“If you read the Pond study — and I’m one of the few people that has — the intent was to put a roundabout centered on where the center of the current intersection (at East Beach Causeway and Ocean Boulevard) is,” Murphy said.
That said, the county is in the process of conducting a new traffic study, this one much more in-depth. While the Pond study cost a little more than $40,000, by Provenzano’s reckoning, the county agreed to pay engineering firm CDM Smith $275,000 to update its metropolitan transportation plan. A good chunk of the money will go towards a SSI Sector Traffic Study.
The SPLOST oversight committee called on the commission last year to wait until that study was completed before moving ahead with the roundabout plans on East Beach Causeway.
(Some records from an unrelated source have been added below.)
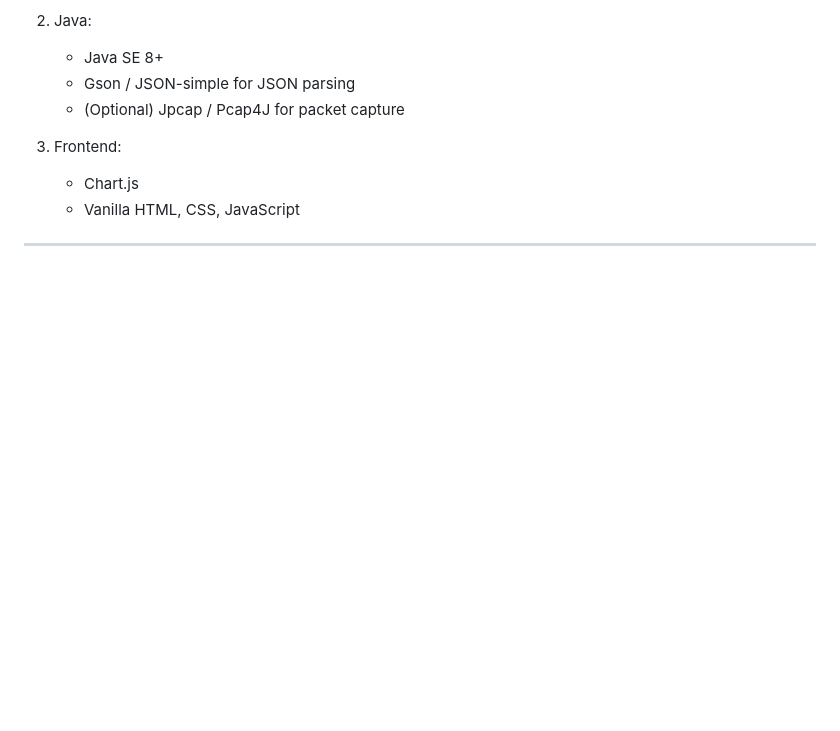
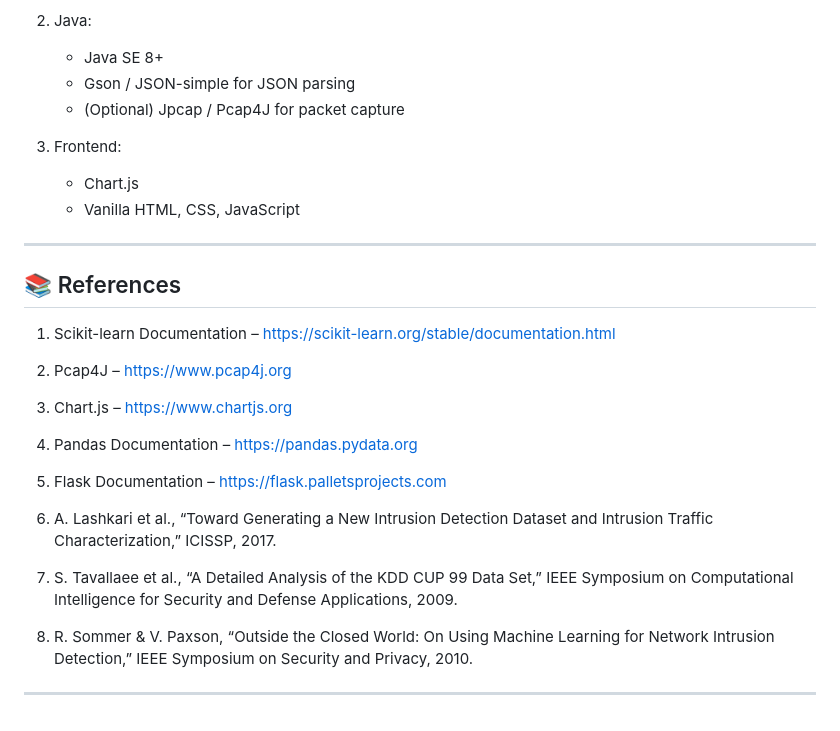
Before and after one commit to Arijit2175/AI-Driven-Cyber-Threat-Detector, a Markdown page: README.md, the part around the change. Drawn GitHub-style; blank space fills up the shorter version.

Commit message:
references added

```diff
--- a/README.md
+++ b/README.md
@@ -196,3 +196,23 @@ cd web-dashboard
     - Vanilla HTML, CSS, JavaScript
 
 ---
+
+## 📚 References
+
+1. Scikit-learn Documentation – https://scikit-learn.org/stable/documentation.html
+
+2. Pcap4J – https://www.pcap4j.org
+
+3. Chart.js – https://www.chartjs.org
+
+4. Pandas Documentation – https://pandas.pydata.org
+
+5. Flask Documentation – https://flask.palletsprojects.com
+
+6. A. Lashkari et al., “Toward Generating a New Intrusion Detection Dataset and Intrusion Traffic Characterization,” ICISSP, 2017.
+
+7. S. Tavallaee et al., “A Detailed Analysis of the KDD CUP 99 Data Set,” IEEE Symposium on Computational Intelligence for Security and Defense Applications, 2009.
+
+8. R. Sommer & V. Paxson, “Outside the Closed World: On Using Machine Learning for Network Intrusion Detection,” IEEE Symposium on Security and Privacy, 2010.
+
+---
```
Most commissioners, however, felt they had to go through with it because they’d promised it to the public. While the two intersection projects hadn’t been listed as such on the SPLOST 2016 ballot item, the commission had told the public what to expect at multiple town hall meetings.
Additionally, Murphy said he didn’t think the new traffic study would invalidate the Pond study.
“When we go back and look at the traffic studies they did and the surveys they did, they were very questionable. They were also done several years ago, and things have changed a bit,” said at-large commissioner Bob Coleman, the sole vote against awarding the roundabout contract to Curb and Gutter Professionals.
Provenzano said the Pond study wasn’t complete in the sense that it didn’t address every road and intersection on St. Simons Island, but it was clear about its recommendations on the three in question.
Even if it were true, Coleman said there are many intersections on the island that could use $1 million in improvements.
“No. 1, show me the need. No. 2, that sure is an awful lot of money to spend in that spot when there are areas all over the island that can use $1 million to improve intersections,” Coleman said.
While he does see the sense in putting money into the intersection of Frederica and Kings Way, the other two seem like a waste, he said. Trying to speed up traffic at all on St. Simons Island may be a losing proposition.
“If you plan to go to St. Simons Island, plan to be in bumper-to-bumper traffic, plan to go 35 miles an hour. It’s like going to Atlanta, you know what you’re getting into,” Coleman said.
Given that SPLOST 2016 passed by a narrow margin, Murphy said he’s not really surprised that many oppose the roundabouts.
“I’m fully aware there are people that disagree. When you win something (56 percent to 44 percent), that means (44 percent) of the people didn’t agree with it, so it’s no surprise that some people don’t agree with what’s on that SPLOST list,” Murphy said.
According to Public Works Director Dave Austin, construction on the roundabout at East Beach Causeway and Ocean Boulevard is still planned to begin this month.
Ideally, construction on the roundabout at East Beach Causeway and Demere Road will begin around this time next year, following the summer rush, he said.
Improvements to the intersection of Kings Way and Frederica Road were expected to begin sometime in December or January.
Commissioners were in favor of some improvements to the intersection to add more turning lanes and change the traffic signal intervals, but those plans may change. Earlier plans for that intersection would have seen it turned into a roundabout.
“We have been asked to revisit that situation, so we’re revisiting that situation,” Murphy said. “We have recently been presented another option, to put a single-lane roundabout closer to the Lodge at Sea Island, which would move part of Kings Way close to the lodge as it enters and exits that roundabout. Again, it would be a single-lane roundabout, which I think is terribly undersized, and would be tremendously expensive because it would require we move Kings Way and Frederica Road, as well as several large oak trees to preserve them.”
Nothing is official, Murphy said, but the commission likely will consider alternate plans for the intersection.
All three intersections will be among the subjects he plans to bring up at a town hall meeting on St. Simons Island issues planned for Sept. 4.